**ABOUT THIS EXERCISE**
The answer must be every line of the records in which the string "mouse" appears.

+---+

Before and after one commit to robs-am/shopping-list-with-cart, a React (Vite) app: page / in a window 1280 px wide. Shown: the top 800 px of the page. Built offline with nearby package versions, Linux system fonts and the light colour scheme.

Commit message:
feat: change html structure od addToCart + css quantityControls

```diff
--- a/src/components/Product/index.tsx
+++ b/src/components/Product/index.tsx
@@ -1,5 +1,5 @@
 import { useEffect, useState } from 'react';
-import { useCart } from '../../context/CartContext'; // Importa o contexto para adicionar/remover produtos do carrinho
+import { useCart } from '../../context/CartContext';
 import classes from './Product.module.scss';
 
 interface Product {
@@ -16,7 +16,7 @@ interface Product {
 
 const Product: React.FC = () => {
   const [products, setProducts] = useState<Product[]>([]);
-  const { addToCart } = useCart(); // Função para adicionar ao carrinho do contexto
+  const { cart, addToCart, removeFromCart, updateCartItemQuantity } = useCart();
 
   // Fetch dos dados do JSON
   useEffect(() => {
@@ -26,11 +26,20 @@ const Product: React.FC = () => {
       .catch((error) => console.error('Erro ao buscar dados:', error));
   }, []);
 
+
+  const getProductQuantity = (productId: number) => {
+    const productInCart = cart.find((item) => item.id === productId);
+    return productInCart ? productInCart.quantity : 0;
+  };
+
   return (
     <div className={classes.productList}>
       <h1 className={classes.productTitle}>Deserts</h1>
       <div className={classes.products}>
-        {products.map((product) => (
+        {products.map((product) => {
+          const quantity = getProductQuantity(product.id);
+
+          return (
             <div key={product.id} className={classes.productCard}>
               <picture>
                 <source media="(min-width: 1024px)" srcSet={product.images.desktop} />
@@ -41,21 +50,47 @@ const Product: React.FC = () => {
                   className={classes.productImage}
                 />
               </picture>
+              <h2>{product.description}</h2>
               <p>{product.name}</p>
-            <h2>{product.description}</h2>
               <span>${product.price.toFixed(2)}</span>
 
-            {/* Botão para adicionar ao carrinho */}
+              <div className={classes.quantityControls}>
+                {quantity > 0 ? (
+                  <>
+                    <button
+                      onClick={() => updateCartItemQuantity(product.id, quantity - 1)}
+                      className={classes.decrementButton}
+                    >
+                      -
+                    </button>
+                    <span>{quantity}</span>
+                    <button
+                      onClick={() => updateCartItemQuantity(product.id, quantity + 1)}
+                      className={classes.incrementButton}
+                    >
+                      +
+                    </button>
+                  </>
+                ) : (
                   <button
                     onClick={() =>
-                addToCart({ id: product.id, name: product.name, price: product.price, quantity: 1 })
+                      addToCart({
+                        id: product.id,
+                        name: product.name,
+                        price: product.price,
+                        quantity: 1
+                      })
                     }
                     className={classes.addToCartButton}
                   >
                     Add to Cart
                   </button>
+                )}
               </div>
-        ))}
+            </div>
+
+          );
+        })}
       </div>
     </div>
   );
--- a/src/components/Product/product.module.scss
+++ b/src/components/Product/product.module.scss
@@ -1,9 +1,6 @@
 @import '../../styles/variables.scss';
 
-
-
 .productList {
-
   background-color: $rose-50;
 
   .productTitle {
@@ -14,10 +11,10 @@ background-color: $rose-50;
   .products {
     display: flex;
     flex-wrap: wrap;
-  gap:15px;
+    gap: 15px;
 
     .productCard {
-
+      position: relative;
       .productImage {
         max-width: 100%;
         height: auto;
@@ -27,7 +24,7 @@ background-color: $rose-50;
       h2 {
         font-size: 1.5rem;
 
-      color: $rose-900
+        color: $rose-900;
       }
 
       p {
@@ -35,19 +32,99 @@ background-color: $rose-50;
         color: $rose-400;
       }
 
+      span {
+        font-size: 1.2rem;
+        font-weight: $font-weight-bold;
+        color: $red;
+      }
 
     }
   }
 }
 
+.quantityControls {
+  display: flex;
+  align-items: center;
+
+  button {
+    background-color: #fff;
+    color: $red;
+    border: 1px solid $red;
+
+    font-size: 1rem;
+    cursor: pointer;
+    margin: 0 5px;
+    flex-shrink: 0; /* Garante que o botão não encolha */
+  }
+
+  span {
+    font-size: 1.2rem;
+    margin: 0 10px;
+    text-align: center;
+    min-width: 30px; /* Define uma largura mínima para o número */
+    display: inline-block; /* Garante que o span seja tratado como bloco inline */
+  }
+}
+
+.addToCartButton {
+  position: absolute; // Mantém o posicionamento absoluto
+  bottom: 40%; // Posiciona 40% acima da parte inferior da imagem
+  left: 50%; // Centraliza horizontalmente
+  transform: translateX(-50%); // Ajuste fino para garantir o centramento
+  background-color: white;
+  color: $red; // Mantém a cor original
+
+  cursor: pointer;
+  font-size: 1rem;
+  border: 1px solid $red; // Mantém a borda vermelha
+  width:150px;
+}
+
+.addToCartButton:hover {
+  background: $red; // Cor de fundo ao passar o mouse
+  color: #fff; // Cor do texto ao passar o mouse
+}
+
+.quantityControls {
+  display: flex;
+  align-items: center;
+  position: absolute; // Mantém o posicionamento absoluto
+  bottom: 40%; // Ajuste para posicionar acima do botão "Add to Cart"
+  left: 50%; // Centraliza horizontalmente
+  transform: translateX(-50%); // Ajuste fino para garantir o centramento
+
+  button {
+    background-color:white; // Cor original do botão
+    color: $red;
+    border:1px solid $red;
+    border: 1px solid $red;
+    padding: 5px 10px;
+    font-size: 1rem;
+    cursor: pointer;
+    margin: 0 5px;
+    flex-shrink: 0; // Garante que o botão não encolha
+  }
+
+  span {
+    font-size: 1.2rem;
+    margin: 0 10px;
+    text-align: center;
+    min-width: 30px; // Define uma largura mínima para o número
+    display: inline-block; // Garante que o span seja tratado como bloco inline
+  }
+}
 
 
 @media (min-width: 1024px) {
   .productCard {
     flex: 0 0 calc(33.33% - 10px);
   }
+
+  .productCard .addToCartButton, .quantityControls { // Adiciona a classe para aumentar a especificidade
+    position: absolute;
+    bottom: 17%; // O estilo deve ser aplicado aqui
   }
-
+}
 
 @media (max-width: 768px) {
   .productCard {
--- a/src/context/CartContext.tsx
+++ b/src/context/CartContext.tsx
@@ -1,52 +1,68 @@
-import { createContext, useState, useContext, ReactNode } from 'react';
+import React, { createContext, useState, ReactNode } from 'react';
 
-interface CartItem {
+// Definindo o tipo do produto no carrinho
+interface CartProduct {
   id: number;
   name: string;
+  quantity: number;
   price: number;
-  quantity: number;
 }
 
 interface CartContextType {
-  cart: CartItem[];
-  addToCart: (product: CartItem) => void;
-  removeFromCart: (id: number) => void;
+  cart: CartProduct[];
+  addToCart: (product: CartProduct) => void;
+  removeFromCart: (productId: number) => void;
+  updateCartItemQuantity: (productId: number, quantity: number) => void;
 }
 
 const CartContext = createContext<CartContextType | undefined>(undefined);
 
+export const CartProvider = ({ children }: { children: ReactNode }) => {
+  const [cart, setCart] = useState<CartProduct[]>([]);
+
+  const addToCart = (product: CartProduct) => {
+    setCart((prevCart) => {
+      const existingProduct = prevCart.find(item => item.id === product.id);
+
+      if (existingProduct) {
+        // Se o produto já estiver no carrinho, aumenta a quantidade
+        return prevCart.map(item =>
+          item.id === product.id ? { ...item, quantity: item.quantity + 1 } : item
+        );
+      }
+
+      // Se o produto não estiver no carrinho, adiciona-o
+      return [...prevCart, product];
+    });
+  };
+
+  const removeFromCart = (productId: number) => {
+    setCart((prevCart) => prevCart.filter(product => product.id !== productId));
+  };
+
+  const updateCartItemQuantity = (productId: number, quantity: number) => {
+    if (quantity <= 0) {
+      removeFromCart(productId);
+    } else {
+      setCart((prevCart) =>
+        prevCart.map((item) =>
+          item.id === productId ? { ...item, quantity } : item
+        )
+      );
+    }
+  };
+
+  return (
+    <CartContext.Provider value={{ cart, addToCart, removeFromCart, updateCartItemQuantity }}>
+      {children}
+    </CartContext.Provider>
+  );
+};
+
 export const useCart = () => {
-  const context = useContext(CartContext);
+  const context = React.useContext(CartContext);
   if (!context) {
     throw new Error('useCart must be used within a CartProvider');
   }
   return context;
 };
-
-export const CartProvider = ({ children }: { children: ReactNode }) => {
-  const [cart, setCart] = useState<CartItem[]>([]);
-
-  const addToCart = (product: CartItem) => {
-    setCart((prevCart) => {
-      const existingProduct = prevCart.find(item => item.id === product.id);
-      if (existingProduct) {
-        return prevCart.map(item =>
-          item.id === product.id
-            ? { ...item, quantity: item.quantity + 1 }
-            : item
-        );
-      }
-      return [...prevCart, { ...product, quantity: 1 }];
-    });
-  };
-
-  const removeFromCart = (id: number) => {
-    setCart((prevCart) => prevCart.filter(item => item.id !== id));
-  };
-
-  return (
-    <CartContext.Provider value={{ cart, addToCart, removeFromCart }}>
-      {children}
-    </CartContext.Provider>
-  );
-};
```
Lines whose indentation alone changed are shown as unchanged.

+---+

**EXERCISE SOLUTION**
+  background: $red; // Cor de fundo ao passar o mouse
+  color: #fff; // Cor do texto ao passar o mouse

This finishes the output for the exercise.